**** Supplied records

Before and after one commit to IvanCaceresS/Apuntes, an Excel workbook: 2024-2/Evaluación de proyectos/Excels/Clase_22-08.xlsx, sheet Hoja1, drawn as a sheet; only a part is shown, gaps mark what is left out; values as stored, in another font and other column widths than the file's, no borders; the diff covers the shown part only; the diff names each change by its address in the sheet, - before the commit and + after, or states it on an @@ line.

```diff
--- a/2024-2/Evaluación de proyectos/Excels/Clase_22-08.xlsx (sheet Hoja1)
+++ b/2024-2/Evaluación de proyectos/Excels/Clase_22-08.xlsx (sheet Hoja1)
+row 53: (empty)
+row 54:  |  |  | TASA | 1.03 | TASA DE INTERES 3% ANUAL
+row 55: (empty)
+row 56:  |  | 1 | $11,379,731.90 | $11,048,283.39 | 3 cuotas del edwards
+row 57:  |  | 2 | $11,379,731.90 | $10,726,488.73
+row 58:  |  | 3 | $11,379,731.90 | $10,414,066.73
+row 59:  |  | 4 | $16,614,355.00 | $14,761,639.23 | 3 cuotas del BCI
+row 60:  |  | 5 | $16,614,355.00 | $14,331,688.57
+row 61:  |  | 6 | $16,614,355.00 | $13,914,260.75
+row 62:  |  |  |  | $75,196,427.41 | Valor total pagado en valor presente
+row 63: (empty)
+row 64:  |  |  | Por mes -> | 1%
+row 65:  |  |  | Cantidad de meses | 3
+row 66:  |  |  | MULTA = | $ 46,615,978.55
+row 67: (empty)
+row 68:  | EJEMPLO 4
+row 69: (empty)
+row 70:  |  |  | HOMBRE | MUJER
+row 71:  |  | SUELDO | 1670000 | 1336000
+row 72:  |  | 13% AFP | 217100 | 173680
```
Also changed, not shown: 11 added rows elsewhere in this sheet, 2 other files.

********
**** Supplied records

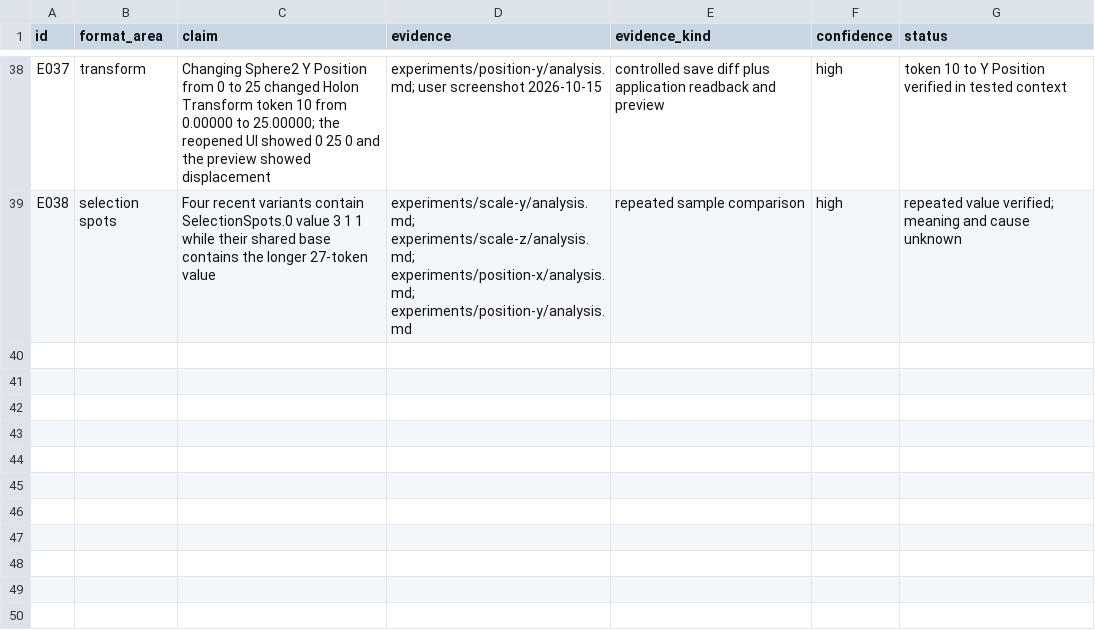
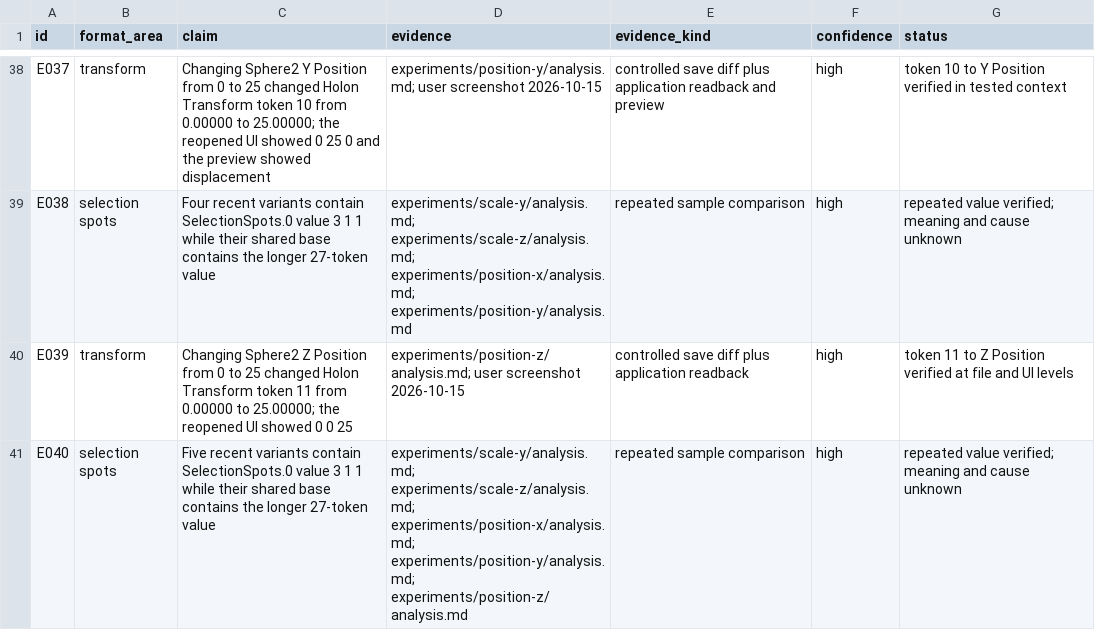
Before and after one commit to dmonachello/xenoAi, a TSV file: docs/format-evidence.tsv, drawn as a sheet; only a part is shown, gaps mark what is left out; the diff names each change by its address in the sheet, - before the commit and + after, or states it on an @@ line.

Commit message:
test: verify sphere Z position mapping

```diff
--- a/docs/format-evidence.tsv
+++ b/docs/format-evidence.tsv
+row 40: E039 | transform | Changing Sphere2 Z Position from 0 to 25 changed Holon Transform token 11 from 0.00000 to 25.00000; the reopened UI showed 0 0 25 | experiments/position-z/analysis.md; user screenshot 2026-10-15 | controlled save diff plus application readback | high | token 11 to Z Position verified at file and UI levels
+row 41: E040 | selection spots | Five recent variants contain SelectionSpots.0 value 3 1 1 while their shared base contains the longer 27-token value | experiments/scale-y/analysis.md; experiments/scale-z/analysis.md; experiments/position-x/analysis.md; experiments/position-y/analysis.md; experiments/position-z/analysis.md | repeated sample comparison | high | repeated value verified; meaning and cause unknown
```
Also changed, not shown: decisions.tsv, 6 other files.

********
**** Supplied records

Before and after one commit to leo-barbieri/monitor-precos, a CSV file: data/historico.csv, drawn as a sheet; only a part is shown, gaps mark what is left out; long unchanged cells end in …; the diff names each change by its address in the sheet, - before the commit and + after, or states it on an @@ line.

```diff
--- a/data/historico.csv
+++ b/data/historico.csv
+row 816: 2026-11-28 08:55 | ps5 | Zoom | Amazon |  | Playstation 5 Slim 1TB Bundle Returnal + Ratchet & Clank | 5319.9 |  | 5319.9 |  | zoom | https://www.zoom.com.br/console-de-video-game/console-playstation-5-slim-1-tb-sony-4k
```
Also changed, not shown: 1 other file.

********

**Problem details**
Write down how many lines above contain the string "format", and nothing besides.

**Solution for this exercise**
3